__EXERCISE INSTRUCTIONS__.
In the material below, please retype the lines from the very first through the one with "typechecks, tests, and", exactly and without pictures.
========
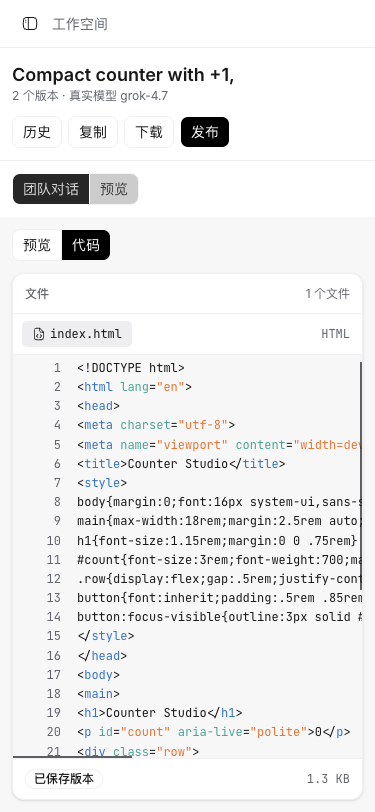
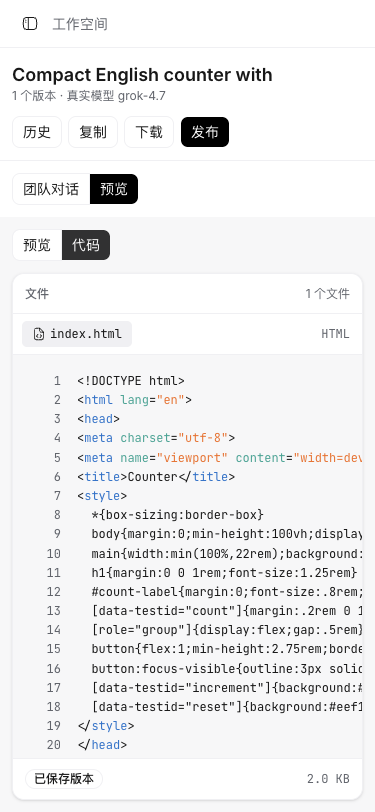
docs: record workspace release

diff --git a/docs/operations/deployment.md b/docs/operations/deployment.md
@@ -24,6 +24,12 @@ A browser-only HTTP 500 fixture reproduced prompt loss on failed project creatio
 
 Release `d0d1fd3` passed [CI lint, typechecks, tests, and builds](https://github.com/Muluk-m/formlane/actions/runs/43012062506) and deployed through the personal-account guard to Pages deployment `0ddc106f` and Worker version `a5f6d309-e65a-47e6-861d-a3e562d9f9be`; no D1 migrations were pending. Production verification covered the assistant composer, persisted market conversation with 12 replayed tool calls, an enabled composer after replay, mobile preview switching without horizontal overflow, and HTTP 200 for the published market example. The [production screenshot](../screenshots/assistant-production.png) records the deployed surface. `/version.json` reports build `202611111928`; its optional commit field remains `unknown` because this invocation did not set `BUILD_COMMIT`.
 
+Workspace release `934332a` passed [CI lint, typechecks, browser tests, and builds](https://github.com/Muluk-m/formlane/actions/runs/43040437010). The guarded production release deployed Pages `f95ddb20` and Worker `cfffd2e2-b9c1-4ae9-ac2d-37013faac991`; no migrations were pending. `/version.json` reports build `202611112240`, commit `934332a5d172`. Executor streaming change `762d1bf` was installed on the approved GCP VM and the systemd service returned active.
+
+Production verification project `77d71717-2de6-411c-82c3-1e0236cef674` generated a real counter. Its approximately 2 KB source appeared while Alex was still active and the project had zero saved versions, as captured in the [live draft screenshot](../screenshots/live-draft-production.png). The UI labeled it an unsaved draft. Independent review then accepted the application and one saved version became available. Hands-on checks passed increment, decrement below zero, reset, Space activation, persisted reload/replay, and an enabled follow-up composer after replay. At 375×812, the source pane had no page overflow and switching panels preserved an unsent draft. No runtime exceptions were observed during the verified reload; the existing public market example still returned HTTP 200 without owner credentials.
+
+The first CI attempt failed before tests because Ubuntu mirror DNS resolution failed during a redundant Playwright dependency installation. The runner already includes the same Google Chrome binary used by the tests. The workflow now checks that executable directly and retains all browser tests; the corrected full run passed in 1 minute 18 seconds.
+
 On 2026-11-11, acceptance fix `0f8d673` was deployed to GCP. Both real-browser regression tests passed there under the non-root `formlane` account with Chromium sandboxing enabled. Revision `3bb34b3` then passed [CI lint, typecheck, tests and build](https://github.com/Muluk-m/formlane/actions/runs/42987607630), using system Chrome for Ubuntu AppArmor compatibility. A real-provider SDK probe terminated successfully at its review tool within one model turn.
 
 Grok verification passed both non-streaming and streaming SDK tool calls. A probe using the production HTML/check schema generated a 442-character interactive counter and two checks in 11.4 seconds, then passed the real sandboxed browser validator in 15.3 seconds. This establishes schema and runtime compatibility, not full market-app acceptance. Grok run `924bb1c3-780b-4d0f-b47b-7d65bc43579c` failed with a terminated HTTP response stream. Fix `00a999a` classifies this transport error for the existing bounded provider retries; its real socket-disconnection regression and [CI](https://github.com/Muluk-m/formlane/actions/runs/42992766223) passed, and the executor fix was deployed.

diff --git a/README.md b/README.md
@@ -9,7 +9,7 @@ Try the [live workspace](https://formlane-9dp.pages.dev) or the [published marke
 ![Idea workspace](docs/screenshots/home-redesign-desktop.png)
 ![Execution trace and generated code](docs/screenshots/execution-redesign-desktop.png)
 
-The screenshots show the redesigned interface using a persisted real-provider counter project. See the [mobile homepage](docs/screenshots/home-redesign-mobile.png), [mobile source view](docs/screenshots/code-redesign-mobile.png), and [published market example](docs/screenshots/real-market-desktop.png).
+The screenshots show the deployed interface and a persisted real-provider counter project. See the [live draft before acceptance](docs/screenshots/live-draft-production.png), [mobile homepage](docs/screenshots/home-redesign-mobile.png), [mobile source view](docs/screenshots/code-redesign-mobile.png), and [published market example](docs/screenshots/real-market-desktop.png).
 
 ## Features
========
__ANSWER SPACE__.
docs: record workspace release

diff --git a/docs/operations/deployment.md b/docs/operations/deployment.md
@@ -24,6 +24,12 @@ A browser-only HTTP 500 fixture reproduced prompt loss on failed project creatio
 
 Release `d0d1fd3` passed [CI lint, typechecks, tests, and builds](https://github.com/Muluk-m/formlane/actions/runs/43012062506) and deployed through the personal-account guard to Pages deployment `0ddc106f` and Worker version `a5f6d309-e65a-47e6-861d-a3e562d9f9be`; no D1 migrations were pending. Production verification covered the assistant composer, persisted market conversation with 12 replayed tool calls, an enabled composer after replay, mobile preview switching without horizontal overflow, and HTTP 200 for the published market example. The [production screenshot](../screenshots/assistant-production.png) records the deployed surface. `/version.json` reports build `202611111928`; its optional commit field remains `unknown` because this invocation did not set `BUILD_COMMIT`.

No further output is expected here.